OBJECTIVE DATA WOULD YIELD MORE RELIABLE AND EQUITABLE ALLOCATION OF SPECIAL EDUCATION FUNDS AND REDUCE ADMINISTRATIVE BURDEN
We believe that Special Education funds can be allocated in a fairer, simpler, and less burdensome manner, and accordingly, we recommended that the Department use objective data to allocate these funds to the states.
Most of the special education organizations we interviewed were open to an alternative funding allocation mechanism that would distribute Federal funds more efficiently and equitably and could result in more funds going directly to serve the students by reducing administrative burden. These organizations also expressed the view that if the Federal government instituted an allocation system based on objective data, states might follow the Federal lead, resulting in efficiencies. In fact, at the time of our audit, two states had already implemented funding mechanisms based on total student enrollment rather than a child count.

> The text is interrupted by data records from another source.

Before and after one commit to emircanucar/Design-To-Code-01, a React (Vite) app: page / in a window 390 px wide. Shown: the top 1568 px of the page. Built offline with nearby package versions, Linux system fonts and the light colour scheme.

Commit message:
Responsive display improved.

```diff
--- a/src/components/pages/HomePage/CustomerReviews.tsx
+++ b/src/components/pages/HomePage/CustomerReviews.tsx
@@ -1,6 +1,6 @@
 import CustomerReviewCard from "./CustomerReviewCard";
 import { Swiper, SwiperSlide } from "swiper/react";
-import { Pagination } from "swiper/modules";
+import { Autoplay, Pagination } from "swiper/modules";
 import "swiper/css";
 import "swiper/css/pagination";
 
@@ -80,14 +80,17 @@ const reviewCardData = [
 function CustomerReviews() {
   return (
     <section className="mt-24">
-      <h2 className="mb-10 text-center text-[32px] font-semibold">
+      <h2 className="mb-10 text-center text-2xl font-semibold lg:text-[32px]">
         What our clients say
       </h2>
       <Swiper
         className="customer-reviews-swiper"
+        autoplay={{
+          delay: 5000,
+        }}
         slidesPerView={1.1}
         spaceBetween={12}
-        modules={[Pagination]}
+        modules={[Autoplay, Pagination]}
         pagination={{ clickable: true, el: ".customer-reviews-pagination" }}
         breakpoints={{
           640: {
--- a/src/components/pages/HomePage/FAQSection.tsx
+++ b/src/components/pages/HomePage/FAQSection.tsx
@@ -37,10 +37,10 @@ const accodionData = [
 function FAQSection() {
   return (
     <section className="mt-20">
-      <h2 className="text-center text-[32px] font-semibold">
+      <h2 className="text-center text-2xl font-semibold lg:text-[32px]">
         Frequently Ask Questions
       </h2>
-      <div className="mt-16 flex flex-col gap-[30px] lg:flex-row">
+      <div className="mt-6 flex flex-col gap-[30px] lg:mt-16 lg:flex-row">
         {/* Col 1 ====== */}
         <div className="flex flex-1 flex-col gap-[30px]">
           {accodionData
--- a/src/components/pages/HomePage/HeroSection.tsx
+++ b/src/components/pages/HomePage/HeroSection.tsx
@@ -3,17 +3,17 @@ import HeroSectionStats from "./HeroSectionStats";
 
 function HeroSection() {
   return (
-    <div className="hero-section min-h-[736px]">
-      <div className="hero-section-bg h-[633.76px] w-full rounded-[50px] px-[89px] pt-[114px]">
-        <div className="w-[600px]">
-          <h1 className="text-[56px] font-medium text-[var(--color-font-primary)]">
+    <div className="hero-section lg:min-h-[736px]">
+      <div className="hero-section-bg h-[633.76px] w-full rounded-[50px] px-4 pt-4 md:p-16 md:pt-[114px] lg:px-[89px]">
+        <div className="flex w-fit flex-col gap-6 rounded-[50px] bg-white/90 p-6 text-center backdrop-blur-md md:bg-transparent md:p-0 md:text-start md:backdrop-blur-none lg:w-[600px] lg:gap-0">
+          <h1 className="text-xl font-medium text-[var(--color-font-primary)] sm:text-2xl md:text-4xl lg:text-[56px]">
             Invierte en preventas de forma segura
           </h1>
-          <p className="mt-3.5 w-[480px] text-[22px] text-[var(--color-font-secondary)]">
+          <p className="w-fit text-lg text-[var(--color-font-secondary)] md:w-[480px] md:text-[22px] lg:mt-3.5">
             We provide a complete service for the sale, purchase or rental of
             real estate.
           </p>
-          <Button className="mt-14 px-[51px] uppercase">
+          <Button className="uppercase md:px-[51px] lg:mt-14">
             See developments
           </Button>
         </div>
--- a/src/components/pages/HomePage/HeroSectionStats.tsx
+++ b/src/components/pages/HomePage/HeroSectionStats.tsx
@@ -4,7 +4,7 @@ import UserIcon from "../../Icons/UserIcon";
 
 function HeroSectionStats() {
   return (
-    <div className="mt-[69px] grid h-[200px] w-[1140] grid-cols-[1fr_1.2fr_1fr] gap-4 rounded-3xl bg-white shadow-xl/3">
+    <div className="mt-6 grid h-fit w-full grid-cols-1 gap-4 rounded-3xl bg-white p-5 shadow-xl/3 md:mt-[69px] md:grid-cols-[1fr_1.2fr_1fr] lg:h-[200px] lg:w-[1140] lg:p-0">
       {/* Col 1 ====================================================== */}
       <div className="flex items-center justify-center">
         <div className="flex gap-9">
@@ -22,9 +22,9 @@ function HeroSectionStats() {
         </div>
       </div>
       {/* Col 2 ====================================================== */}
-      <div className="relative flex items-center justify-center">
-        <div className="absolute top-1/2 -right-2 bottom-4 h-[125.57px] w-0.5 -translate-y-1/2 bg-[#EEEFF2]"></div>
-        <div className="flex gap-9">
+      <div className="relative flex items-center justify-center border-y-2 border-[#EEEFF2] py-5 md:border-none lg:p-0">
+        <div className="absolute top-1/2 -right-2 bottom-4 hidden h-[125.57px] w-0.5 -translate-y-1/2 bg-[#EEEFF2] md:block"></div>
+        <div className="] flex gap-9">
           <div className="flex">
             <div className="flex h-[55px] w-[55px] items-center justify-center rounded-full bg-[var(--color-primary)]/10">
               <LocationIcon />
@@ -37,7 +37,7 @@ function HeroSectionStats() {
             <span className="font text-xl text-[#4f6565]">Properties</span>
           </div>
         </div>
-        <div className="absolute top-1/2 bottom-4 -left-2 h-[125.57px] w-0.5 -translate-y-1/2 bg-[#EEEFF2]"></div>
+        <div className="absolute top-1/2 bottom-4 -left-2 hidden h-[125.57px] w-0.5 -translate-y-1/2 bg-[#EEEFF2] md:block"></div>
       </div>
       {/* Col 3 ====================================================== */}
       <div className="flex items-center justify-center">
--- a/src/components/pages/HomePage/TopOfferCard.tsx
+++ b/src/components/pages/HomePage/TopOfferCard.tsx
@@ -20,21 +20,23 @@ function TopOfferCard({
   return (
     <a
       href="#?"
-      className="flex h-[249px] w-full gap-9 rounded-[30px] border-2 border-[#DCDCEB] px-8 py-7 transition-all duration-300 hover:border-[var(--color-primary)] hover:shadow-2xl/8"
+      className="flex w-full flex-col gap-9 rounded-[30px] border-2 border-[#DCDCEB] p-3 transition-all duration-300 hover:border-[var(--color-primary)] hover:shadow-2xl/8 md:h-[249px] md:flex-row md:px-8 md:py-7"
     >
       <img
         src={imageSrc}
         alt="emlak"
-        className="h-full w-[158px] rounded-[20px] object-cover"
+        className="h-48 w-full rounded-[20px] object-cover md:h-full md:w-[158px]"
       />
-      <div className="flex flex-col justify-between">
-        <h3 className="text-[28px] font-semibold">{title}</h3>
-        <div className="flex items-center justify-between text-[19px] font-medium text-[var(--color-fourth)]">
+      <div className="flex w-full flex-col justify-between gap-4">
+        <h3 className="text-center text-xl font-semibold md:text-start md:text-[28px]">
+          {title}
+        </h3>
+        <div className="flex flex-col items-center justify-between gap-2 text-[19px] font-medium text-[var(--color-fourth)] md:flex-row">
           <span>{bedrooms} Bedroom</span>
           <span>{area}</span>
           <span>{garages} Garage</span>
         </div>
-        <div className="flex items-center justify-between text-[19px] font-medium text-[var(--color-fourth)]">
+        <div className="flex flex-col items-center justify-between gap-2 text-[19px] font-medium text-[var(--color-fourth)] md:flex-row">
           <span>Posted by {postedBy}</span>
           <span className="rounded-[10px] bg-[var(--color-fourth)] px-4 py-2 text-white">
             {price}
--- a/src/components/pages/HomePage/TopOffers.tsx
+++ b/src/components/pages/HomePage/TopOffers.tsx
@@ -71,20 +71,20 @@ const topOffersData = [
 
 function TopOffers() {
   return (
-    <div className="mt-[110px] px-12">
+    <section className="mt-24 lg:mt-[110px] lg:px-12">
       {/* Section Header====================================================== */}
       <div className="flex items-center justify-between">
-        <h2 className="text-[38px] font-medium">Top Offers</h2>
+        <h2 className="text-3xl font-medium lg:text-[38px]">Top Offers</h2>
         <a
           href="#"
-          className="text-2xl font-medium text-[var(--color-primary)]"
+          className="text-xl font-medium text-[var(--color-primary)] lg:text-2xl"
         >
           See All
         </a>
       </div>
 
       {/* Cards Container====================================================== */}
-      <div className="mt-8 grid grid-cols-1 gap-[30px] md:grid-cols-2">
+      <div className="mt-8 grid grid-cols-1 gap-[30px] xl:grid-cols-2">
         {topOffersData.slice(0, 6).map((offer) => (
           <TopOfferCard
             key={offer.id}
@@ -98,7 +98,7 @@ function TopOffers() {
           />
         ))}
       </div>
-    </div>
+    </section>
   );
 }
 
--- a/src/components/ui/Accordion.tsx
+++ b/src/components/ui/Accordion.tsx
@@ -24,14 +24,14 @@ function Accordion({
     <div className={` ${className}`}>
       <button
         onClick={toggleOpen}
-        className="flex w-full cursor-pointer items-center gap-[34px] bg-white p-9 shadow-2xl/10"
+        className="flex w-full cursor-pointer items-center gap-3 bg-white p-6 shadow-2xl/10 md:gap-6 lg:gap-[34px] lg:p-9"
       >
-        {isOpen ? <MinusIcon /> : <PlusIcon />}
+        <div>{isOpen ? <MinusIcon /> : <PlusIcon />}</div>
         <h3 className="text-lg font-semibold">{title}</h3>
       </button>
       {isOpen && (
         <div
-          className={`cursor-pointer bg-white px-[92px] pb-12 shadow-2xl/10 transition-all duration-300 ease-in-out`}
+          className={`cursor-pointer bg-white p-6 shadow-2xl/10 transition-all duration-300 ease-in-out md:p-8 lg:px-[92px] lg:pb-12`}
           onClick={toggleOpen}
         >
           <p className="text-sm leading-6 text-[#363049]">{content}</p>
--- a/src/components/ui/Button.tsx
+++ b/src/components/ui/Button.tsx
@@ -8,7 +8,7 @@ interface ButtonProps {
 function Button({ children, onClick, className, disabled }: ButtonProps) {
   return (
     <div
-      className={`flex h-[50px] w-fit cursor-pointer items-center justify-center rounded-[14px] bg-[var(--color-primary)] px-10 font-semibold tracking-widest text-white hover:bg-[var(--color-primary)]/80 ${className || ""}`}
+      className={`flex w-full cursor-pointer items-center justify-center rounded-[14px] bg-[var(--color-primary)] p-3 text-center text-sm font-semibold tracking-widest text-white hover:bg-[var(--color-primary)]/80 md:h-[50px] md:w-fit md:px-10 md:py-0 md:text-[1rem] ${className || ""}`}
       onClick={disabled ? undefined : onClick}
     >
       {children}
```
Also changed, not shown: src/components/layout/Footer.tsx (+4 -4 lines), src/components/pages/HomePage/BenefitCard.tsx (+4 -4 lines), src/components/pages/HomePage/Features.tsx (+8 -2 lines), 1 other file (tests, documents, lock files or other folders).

In looking at the question of what objective data would be appropriate, Department officials and studies indicated that poverty and low education attainment are common in states that rank high in cases of disability. The Director of the Department's Office of Special Education Programs told us that there is a strong correlation between poverty and the level of disabilities within a community. According to the Department's March 1993 disability statistics report referenced above, low educational attainment and low economic resources are common in states that rank high in disabilities. The Department's 1992 Annual Report to Congress also states that there is a strong association between low-income status and the likelihood of having a disability.
In light of these data, OIG specifically recommended the use of two factors in the Special Education fund allocation: total population of persons aged 3 through 21 and poverty levels. We believe that this methodology would provide each state with a more reliable and equitable share of Special Education funds. Because this method uses objective data derived for other purposes, it eliminates any possible financial incentives for manipulating student counts, including retaining students in special education just to continue receiving special education funds. In addition, its simplicity eliminates most of the administrative costs associated with counting and categorizing the students, monitoring and auditing those counts, and maintaining records of those counts. It does not, however, relieve the states of their responsibility to ensure disabled children receive appropriate special education services. The Department and audit organizations will continue to monitor and audit whether states are providing the services mandated by law.
DEPARTMENT'S REACTION TO OIG AUDIT
The Department, in their response to our audit report, agreed that the overall issues raised in our report warranted further study as the Department considered options for the reauthorization of the IDEA. The Department concurred with our recommendation that any allocation formula must be based upon objective data, noting: "It has been suggested by some commenters that consideration be given to a census-based formula, with some consideration also given to poverty, as one way in which to better address the needs of children in relatively poor states. We believe the objectivity and validity of using Census or other data need to be considered in the re-authorization process." In its 1995 IDEA reauthorization bill, the Department included our recommendation for a funding formula allocation change to a system based on objective data.
This concludes my remarks. I will be happy to answer any questions you may have.